* Exercise brief *
Where a line below carries the word "width", include it in the count, then give the count alone.

* Material for the task *
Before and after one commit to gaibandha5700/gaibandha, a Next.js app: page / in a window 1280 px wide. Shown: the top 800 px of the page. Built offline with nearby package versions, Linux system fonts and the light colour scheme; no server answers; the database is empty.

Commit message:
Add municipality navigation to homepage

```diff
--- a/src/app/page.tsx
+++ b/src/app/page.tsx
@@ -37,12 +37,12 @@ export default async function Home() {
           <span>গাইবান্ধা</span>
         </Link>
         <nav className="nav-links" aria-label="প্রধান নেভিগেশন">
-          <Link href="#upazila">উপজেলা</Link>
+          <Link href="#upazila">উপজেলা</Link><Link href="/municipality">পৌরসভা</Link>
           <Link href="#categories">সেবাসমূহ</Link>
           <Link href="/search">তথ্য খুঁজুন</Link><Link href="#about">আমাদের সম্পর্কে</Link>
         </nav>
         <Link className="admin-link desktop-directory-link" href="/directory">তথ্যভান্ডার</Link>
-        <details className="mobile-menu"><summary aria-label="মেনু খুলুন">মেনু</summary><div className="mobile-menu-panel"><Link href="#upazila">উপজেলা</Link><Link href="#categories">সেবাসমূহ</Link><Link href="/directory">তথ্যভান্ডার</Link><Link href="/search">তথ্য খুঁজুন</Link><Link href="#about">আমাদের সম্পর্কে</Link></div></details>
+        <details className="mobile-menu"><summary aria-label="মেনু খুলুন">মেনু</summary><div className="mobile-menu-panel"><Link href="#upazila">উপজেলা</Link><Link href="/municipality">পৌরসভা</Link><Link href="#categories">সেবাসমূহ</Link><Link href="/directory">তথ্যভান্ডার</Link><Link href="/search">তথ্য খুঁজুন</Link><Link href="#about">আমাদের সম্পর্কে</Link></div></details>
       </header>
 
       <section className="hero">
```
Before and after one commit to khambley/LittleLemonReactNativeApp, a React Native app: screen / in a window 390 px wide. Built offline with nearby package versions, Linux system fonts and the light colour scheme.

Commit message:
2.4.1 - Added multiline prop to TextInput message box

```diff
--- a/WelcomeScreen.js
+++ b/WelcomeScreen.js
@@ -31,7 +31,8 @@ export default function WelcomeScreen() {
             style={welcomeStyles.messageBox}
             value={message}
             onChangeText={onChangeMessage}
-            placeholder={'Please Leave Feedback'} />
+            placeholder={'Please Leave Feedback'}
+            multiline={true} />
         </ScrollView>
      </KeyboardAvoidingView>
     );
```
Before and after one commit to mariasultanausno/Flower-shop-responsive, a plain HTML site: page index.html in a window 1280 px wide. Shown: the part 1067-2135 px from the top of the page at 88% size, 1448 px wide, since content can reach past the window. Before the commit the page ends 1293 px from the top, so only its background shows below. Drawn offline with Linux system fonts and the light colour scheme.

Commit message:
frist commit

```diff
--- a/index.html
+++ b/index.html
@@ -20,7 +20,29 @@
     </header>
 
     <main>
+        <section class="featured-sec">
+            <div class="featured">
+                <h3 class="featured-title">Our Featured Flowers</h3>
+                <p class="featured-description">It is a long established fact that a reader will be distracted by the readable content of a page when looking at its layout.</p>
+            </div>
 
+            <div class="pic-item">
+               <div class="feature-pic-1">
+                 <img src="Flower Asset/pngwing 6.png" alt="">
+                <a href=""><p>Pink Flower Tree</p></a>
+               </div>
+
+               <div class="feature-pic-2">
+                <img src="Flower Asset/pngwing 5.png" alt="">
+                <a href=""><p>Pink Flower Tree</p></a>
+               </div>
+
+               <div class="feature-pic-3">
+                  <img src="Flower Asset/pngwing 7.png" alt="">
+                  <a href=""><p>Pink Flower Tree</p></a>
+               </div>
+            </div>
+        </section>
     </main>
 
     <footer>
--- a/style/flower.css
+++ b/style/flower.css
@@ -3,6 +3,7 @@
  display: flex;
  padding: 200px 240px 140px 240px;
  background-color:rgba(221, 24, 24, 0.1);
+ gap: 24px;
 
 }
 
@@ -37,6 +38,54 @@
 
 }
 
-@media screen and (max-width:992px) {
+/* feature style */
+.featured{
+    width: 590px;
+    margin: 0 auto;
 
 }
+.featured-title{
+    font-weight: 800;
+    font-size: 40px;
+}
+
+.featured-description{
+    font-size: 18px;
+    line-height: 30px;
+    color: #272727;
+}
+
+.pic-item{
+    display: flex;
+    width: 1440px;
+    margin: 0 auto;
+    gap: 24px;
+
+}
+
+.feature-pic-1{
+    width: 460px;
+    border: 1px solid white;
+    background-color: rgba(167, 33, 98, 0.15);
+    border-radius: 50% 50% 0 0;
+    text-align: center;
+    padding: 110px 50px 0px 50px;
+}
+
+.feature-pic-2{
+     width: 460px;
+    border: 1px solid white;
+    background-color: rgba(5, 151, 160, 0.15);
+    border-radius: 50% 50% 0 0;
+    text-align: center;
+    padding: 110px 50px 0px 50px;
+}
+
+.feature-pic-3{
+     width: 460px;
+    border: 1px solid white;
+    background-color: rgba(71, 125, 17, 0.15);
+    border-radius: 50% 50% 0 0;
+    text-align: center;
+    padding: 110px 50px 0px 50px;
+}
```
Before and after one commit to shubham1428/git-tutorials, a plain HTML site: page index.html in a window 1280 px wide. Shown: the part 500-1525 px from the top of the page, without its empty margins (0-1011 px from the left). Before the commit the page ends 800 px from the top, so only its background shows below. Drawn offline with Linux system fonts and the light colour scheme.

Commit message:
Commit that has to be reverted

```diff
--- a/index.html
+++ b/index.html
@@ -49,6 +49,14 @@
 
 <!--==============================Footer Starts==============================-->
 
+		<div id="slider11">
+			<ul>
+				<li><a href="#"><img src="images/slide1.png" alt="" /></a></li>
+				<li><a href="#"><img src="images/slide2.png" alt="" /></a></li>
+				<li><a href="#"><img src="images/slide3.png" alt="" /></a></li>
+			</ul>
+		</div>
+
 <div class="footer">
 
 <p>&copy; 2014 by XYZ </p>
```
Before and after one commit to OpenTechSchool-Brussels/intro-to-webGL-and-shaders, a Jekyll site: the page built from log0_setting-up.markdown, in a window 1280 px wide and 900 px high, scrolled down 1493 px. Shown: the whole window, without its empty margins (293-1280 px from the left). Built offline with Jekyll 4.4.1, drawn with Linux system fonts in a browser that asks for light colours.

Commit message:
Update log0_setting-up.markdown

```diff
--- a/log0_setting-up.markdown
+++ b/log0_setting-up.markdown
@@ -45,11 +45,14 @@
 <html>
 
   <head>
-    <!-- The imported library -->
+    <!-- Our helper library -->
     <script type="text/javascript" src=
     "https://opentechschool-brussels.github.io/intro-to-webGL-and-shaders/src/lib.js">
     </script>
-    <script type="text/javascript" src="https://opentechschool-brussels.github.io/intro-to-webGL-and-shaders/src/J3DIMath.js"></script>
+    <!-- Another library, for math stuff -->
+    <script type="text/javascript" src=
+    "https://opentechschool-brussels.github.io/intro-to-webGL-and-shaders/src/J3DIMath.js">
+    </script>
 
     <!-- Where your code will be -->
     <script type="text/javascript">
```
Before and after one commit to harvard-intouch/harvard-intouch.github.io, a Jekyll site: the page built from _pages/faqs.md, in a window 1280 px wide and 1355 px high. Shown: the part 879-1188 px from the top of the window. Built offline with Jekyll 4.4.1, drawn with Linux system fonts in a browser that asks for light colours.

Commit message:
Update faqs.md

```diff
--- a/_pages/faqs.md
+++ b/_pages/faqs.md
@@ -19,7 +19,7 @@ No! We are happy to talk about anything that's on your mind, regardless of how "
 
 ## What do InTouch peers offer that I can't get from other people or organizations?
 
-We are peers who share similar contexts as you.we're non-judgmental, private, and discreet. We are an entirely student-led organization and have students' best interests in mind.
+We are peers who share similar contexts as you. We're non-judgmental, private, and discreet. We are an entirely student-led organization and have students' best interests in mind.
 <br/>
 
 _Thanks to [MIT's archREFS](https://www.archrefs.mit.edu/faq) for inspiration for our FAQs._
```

* Solution to this exercise *
6